Wednesday, June 24, 2009
AOL today provided a “wallet pop” column on how your credit score is computed, by Janene Mascarella. I thought I would provide it on this blog, since id theft has often compromised credit reports and credit scores. The article is titled: “Are you clueless about credit scores? What you need to know.” The most interesting item for me was “mix of accounts”. The article reads “Ideally, the credit bureaus like to see a mortgage, an auto loan, and three to five credit cards.” I don’t have a mortgage or auto loan, although I could have either or both (particularly the latter) in the foreseeable future. (Yup, I ought to go Oprah and drive a hybrid.) In 1979, I did not get approved for a particular credit card (National Car Rental) partly because of "lack of home ownership." That soon changed.
I worked for Chilton in the 1980s, as a mainframe computer programmer-analyst. Chilton is an ancestor of Experian and at the time I worked tangentially on “risk predictor” which was the feed to Fair Isaacs.
The link for the article is here.
Wednesday, June 17, 2009
AOL offers ten basic tips for identity protection: No. 1 is watch what you put online to idenfity yourself; and watch the trash

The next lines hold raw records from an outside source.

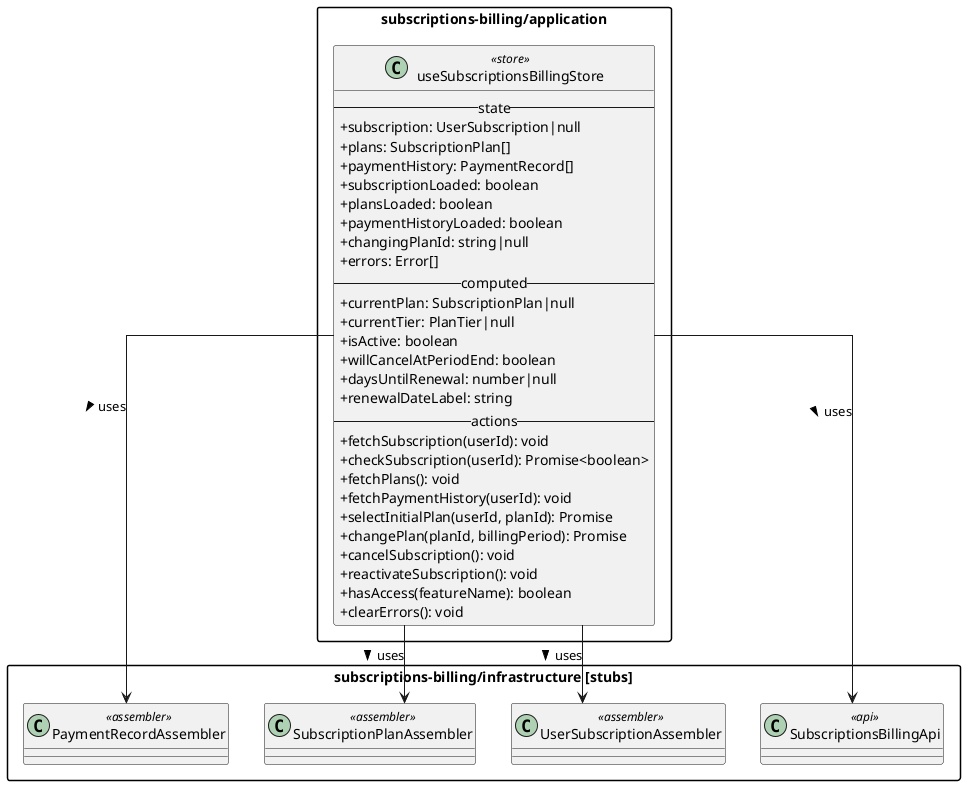
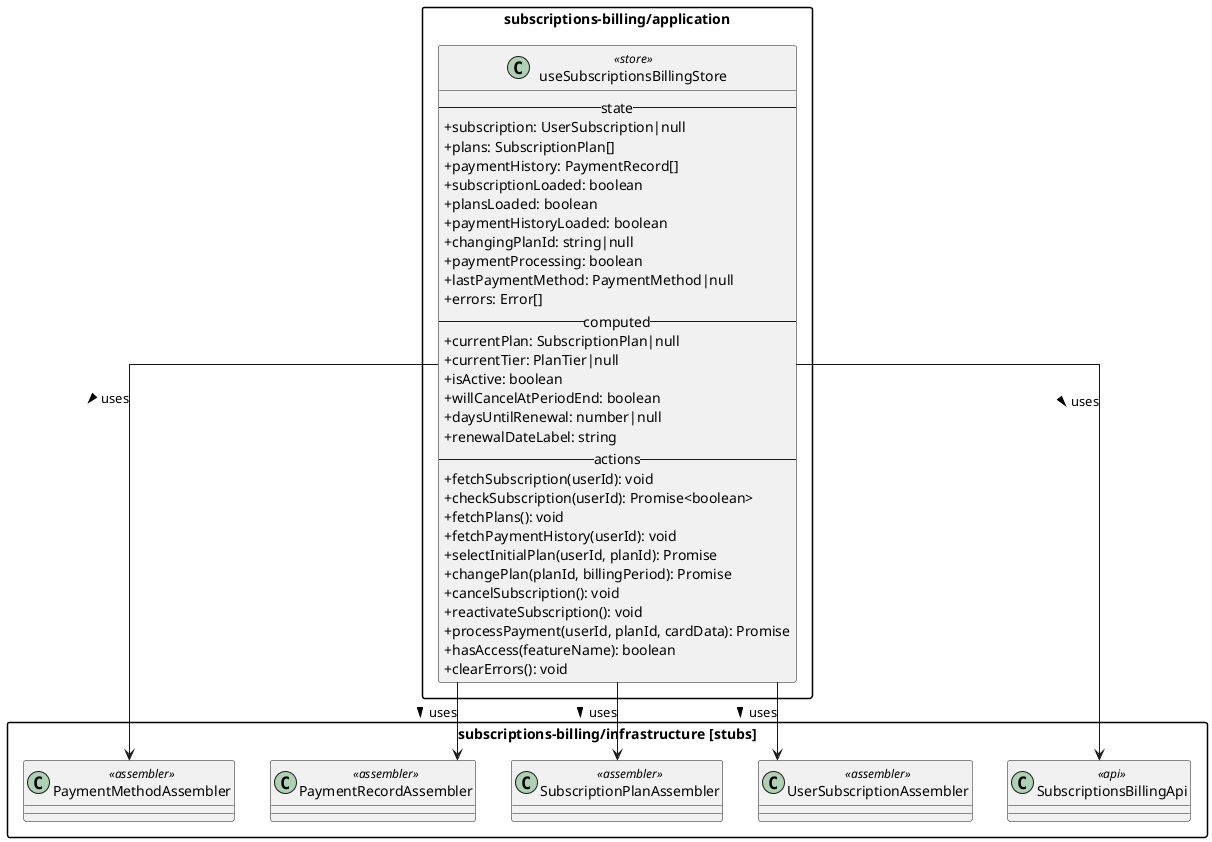
﻿@startuml
skinparam monochrome false
skinparam classAttributeIconSize 0
skinparam packageStyle rectangle
skinparam linetype ortho

package "subscriptions-billing/infrastructure [stubs]" {
  class SubscriptionsBillingApi <<api>>
  class UserSubscriptionAssembler <<assembler>>
  class SubscriptionPlanAssembler <<assembler>>
  class PaymentRecordAssembler <<assembler>>
+   class PaymentMethodAssembler <<assembler>>
}

package "subscriptions-billing/application" {

  class useSubscriptionsBillingStore <<store>> {
    -- state --
    + subscription: UserSubscription|null
    + plans: SubscriptionPlan[]
    + paymentHistory: PaymentRecord[]
    + subscriptionLoaded: boolean
    + plansLoaded: boolean
    + paymentHistoryLoaded: boolean
    + changingPlanId: string|null
+     + paymentProcessing: boolean
+     + lastPaymentMethod: PaymentMethod|null
    + errors: Error[]
    -- computed --
    + currentPlan: SubscriptionPlan|null
    + currentTier: PlanTier|null
    + isActive: boolean
    + willCancelAtPeriodEnd: boolean
    + daysUntilRenewal: number|null
    + renewalDateLabel: string
    -- actions --
    + fetchSubscription(userId): void
    + checkSubscription(userId): Promise<boolean>
    + fetchPlans(): void
    + fetchPaymentHistory(userId): void
    + selectInitialPlan(userId, planId): Promise
    + changePlan(planId, billingPeriod): Promise
    + cancelSubscription(): void
    + reactivateSubscription(): void
+     + processPayment(userId, planId, cardData): Promise
    + hasAccess(featureName): boolean
    + clearErrors(): void
  }
}

useSubscriptionsBillingStore --> SubscriptionsBillingApi : uses >
useSubscriptionsBillingStore --> UserSubscriptionAssembler : uses >
useSubscriptionsBillingStore --> SubscriptionPlanAssembler : uses >
useSubscriptionsBillingStore --> PaymentRecordAssembler : uses >
+ useSubscriptionsBillingStore --> PaymentMethodAssembler : uses >

@enduml
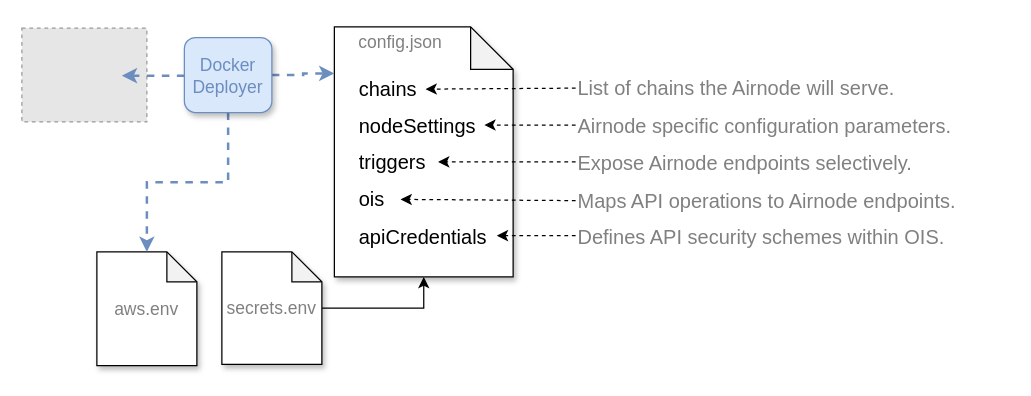
Above: docs/airnode/next/assets/diagrams/config-json.drawio in api3dao/old-api3-docs (draw.io), before the change. Source tidied: cells renumbered, new cells numbered last; positions are measured from the earlier drawing's top-left corner, leaving out a move shared by most shapes. Both pictures are drawn from the tidied source at 125%, with x=0, y=0 at pixel (21, 26). Pictures stored in the file or linked from it are replaced by grey dashed boxes.
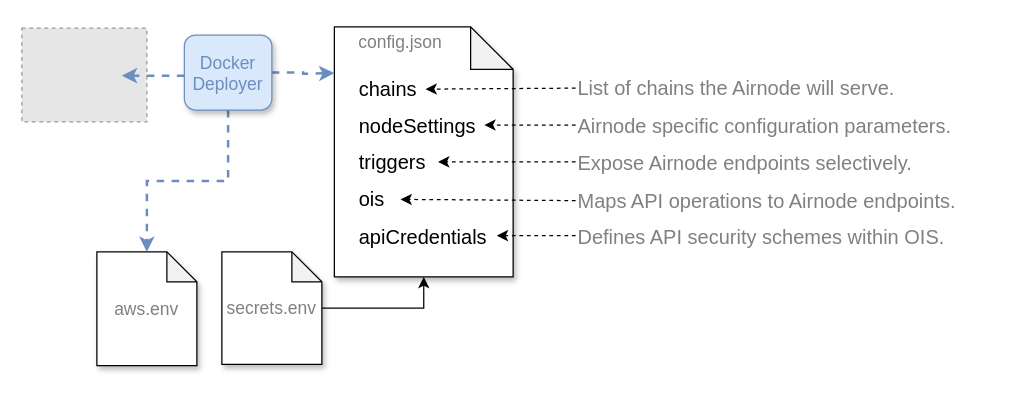
The same page after the edit.

The change refers to these unchanged cells:
```xml
<mxCell id="2" style="shape=note;whiteSpace=wrap;html=1;backgroundOutline=1;darkOpacity=0.05;fontSize=14;size=34;shadow=1;" parent="1" vertex="1">
  <mxGeometry x="250" width="143" height="200" as="geometry" />
</mxCell>
```

Change to the diagram source:
```diff
@@
-    <mxCell id="25" style="edgeStyle=orthogonalEdgeStyle;rounded=0;jettySize=auto;html=1;entryX=0;entryY=0.186;entryDx=0;entryDy=0;entryPerimeter=0;dashed=1;strokeColor=#6C8EBF;strokeWidth=2;fontColor=#6C8EBF;" parent="1" edge="1" source="26" target="2">
-      <mxGeometry relative="1" as="geometry" />
+    <mxCell id="25" style="edgeStyle=orthogonalEdgeStyle;rounded=0;jettySize=auto;html=1;dashed=1;strokeColor=#6C8EBF;strokeWidth=2;fontColor=#6C8EBF;" parent="1" edge="1" source="26">
+      <mxGeometry relative="1" as="geometry">
+        <mxPoint x="250" y="37" as="targetPoint" />
+      </mxGeometry>
     </mxCell>
     <mxCell id="26" value="&lt;font style=&quot;font-size: 14px&quot; color=&quot;#6c8ebf&quot;&gt;Docker&lt;br&gt;Deployer&lt;/font&gt;" style="rounded=1;whiteSpace=wrap;html=1;shadow=1;fillColor=#dae8fc;strokeColor=#6c8ebf;" parent="1" vertex="1">
-      <mxGeometry x="130" y="8.5" width="70" height="60" as="geometry" />
+      <mxGeometry x="130" y="6.5" width="70" height="60" as="geometry" />
     </mxCell>
```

Lisa Rogak, of CreditCards.com, has an entry on AOL walletpop today (Wednesday June 17) of “10 Things to Know About Identity Theft,” link here.
The main tip is not to give out a birthdate or home address or land home phone on any public website, including social networking sites, profiles, and online resumes. Use a UPS mailbox. If you have an Internet domain, do the same (private registration is even safer). Remember, however, that there are companies that sell unlisted information about people in low cost reports, probably barely within what my own Congressman (Moran, D-VA) says is “legally permissible.”
The advice considers the physical world of paper as dangerous, more so, than the Internet. Checkout counters and restaurants. Apparently a credit card number can sometimes lead to the whole identity being used.
An important defense is computer literacy: frequent inspection of online accounts. Get your money into well-managed and secure accounts (trusts are even safer) that you can check.. Computer and security literacy is particularly important for people who have to travel for work or family reasons.
Saturday, June 06, 2009
The Money section of ABC News and Nightline have an alarming report, June 3, “Thieves Snatch Billions in Credit Card Fraud: 'Nightline' Tracks Hackers in Underground Identity Theft chatrooms; How to Protect Yourself”.
The link is here. ABC tried an experiment and found that a fictitious credit card was siphoned in 15 minutes by crooks in Kiev.
The story mentions Dan Clements, of Card Cops, a company that tracks international identity theft, particularly in credit card numbers and bank account information. Sometimes accounts get set up in a person’s name that the person never knows about or gets bills for. Other times bank accounts are siphoned. Most of the activity is overseas, in Russia, or former Eastern European countries or Asia, mostly in poorer countries where youth have some indignation and gang-like incentive to steal and "prove themselves".
The story says that a lot of compromise happens with phishing of naïve Internet users, but a lot of “shoulder surfing” happens in retail establishments, involving dishonest (and perhaps underpaid) clerks.
The story recommends opening new cards with new account numbers rather than letting them renew automatically. They also recommend changing debit card pin numbers frequently.
Naïve users are more vulnerable than experienced people with Internet literacy. Other defenses include frequent checking of bank accounts and credit cards online, and frequent checking of credit reports. Does Internet activity make one a “target”, or is a moderate amount of “fame” a protection because the person becomes harder to impersonate and not get caught. It’s hard to say.
Still, I think that we can build systems to stop this if only we have the will and invest the resources.
Tuesday, June 02, 2009
AOL today republished a Fortune article “Don’t Let ID Thieves Hijack Your Job Hunt.” The article is by Anne Fisher, and lists six ways to protect yourself.
The article suggests never giving complete identifying information (especially date of birth, as well as social security number and home address) on an online resume, social networking site, or anywhere else online. It’s perhaps a better idea to use a land UPS store address. Another tip is to watch for “too good to be true” job ads.
All of this seems to lean toward the idea of much more integrated presence online than in the past. Yet multiple “identities” online might help thwart fraudsters. So it’s a thorny question.